* [Exercise brief]:
Show every line below where "Section" can be found.

* [Dataset excerpts]:
★ ★ ★ ★ ★

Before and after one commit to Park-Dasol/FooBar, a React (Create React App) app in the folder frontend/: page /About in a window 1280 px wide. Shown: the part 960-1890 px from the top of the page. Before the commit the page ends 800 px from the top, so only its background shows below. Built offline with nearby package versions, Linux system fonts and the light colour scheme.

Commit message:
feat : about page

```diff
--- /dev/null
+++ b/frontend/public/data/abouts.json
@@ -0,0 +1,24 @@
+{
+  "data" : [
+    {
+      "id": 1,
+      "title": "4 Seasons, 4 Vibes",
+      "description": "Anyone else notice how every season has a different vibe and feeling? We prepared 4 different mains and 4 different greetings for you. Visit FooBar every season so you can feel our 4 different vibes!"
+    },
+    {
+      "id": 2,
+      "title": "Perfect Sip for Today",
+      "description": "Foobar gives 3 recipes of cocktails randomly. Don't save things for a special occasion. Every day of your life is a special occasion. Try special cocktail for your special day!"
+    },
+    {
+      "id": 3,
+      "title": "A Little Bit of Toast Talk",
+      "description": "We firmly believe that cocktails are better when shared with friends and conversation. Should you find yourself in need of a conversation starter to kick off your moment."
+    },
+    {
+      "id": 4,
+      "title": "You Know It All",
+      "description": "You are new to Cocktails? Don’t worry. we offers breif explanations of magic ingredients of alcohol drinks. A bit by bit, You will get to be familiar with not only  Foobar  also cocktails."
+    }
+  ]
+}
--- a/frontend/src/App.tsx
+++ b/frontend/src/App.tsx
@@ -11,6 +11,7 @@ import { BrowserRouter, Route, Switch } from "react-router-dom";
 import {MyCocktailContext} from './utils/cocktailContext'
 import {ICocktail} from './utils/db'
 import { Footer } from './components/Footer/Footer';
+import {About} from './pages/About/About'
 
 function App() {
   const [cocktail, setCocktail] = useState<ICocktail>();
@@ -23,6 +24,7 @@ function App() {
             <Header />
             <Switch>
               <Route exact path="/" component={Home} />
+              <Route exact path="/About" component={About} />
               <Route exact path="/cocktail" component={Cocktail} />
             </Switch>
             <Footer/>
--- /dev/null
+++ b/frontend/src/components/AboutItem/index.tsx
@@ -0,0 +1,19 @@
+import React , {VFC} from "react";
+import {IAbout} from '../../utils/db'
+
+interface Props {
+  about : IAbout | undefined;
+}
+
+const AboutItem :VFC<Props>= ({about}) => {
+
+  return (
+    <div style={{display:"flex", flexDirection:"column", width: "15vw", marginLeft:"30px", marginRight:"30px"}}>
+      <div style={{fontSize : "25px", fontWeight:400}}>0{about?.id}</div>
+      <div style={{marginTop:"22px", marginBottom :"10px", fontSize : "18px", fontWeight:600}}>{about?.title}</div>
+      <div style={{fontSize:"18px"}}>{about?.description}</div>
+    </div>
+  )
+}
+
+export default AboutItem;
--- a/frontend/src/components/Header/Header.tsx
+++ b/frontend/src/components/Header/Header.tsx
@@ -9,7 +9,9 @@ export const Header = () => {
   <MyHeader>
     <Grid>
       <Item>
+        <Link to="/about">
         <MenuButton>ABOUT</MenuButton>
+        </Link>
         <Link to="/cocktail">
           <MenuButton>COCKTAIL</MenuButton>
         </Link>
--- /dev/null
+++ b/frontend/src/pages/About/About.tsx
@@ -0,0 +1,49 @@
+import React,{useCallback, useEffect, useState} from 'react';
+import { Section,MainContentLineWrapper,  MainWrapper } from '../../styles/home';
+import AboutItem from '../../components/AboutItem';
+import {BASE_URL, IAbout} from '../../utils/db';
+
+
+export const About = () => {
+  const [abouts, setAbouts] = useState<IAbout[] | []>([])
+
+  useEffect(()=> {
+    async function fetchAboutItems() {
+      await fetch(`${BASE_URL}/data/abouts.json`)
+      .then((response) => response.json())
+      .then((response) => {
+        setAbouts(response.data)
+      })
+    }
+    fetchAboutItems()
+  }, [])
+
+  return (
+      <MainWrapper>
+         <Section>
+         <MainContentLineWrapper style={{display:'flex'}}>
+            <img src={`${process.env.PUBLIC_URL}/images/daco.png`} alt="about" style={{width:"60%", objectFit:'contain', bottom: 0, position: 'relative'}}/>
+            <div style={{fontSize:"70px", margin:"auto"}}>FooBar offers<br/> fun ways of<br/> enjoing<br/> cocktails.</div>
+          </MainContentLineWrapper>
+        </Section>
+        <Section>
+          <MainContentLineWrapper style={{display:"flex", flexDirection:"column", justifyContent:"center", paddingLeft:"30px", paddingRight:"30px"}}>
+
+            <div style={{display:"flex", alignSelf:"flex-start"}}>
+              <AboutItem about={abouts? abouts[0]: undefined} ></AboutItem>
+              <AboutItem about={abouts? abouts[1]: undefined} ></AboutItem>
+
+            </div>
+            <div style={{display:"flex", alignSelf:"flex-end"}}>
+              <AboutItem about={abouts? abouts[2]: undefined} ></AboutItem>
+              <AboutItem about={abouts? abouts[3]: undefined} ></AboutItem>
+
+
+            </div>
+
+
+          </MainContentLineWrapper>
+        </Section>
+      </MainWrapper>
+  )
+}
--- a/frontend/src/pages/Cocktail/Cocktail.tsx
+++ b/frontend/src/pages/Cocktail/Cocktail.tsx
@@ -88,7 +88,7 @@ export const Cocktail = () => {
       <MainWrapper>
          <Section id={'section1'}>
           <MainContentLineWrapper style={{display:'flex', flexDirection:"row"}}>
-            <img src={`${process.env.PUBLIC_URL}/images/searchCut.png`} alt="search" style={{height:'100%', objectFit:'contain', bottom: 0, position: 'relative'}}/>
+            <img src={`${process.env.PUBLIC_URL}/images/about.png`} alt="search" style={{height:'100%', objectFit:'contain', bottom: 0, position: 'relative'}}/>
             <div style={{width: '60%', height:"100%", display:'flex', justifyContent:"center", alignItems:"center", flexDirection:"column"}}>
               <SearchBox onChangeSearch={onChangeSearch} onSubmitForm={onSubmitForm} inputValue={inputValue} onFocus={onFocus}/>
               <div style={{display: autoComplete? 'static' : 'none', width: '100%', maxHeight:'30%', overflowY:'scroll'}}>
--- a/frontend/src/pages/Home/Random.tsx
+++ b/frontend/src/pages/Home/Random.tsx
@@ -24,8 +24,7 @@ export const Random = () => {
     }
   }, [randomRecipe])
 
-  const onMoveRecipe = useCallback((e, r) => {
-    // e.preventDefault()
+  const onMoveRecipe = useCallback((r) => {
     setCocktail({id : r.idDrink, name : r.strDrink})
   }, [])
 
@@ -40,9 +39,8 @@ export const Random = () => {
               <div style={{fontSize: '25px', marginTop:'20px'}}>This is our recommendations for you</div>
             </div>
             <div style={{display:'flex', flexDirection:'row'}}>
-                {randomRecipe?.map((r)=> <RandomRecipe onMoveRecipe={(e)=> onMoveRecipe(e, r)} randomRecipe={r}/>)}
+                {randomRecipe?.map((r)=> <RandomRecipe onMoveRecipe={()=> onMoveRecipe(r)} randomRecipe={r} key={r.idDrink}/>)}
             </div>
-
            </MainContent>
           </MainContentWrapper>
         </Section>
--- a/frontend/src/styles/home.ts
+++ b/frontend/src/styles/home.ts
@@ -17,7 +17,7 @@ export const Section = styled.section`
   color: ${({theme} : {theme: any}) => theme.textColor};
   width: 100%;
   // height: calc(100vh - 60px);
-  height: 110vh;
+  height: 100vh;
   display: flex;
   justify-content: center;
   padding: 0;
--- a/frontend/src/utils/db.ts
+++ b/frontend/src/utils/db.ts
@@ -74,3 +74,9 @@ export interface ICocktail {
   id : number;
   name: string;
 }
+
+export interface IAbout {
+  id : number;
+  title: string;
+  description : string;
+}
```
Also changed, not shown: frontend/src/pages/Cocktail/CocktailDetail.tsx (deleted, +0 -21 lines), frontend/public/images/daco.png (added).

★ ★ ★ ★ ★

* [Finished exercise]:
+import { Section,MainContentLineWrapper,  MainWrapper } from '../../styles/home';
+         <Section>
+        </Section>
+        <Section>
+        </Section>
          <Section id={'section1'}>
         </Section>
@@ -17,7 +17,7 @@ export const Section = styled.section`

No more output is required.